The failure of the European Defence Community (EDC)
In the summer of 1950, spurred on by the outbreak of the Korean War in June which had made the communist threat a reality, Jean Monnet, General Commissioner of the French National Planning Board and the man behind the Schuman Plan, sought to organise European defence on a supranational basis comparable to that laid down in the Schuman proposal. At the same time, the USA asked their allies to plan for the rearmament of West Germany. Jean Monnet put his proposal to René Pleven, French Premier and former Defence Minister, who in turn submitted it to the French National Assembly on 24 October 1950.
The plan proposed the creation of a European army, with the eventual involvement of German units, to be placed under a single military and political European authority. This proposal sparked fierce debate in France. Although it was accepted by most Western countries, the plan for a European Defence Community (EDC) was rejected by the French National Assembly in August 1954. The refusal of the French National Assembly to ratify the Treaty establishing the EDC automatically led to the plan for a European Political Community, of which it was the institutional corollary, being abandoned.
France’s course of action met with considerable consternation in Western Europe and the United States. France, which had for many years been the champion of the European cause, found itself seriously discredited by its refusal to ratify the EDC Treaty.

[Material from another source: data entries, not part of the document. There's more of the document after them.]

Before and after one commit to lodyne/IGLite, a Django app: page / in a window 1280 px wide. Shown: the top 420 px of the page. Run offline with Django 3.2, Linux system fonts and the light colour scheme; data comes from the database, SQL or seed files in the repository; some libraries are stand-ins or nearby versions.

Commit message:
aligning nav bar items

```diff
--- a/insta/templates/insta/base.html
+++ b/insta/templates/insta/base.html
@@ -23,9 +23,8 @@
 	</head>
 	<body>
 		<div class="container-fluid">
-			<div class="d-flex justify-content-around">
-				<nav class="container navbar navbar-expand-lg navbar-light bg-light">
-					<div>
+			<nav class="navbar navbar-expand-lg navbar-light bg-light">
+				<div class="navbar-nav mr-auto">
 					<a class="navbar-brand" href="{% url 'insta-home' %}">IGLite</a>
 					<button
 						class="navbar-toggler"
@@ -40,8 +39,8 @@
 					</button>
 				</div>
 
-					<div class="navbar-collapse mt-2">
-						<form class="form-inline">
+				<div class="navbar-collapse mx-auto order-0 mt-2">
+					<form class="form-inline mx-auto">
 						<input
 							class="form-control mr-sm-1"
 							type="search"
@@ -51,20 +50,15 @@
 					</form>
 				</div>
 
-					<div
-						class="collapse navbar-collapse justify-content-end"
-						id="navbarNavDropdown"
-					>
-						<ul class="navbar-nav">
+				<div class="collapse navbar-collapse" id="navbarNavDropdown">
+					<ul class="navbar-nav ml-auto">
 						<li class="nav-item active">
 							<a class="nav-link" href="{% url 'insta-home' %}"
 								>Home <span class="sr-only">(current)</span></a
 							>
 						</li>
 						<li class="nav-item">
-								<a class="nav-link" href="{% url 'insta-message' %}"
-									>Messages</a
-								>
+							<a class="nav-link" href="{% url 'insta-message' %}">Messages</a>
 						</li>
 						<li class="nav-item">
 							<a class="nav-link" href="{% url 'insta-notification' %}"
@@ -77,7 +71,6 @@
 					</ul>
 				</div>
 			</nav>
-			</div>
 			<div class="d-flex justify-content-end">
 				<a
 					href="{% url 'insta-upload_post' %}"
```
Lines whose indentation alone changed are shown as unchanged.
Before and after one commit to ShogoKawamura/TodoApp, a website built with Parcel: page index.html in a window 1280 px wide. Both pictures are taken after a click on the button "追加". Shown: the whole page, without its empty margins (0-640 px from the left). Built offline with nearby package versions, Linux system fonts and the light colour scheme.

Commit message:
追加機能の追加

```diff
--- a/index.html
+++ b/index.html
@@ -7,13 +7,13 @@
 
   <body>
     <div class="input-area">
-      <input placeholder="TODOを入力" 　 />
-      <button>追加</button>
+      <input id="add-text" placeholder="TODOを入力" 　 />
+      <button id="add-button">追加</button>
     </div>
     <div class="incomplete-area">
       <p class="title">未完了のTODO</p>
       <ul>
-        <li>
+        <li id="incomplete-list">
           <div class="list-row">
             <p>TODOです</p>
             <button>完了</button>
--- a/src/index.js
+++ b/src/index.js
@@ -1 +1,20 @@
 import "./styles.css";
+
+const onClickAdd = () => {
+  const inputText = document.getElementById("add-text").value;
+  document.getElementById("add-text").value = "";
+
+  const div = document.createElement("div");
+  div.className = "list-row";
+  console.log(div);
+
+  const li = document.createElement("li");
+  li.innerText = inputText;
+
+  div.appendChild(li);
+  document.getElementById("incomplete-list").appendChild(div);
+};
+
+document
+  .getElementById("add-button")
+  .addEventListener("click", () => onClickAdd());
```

There was intense disappointment, and a rapid response was required.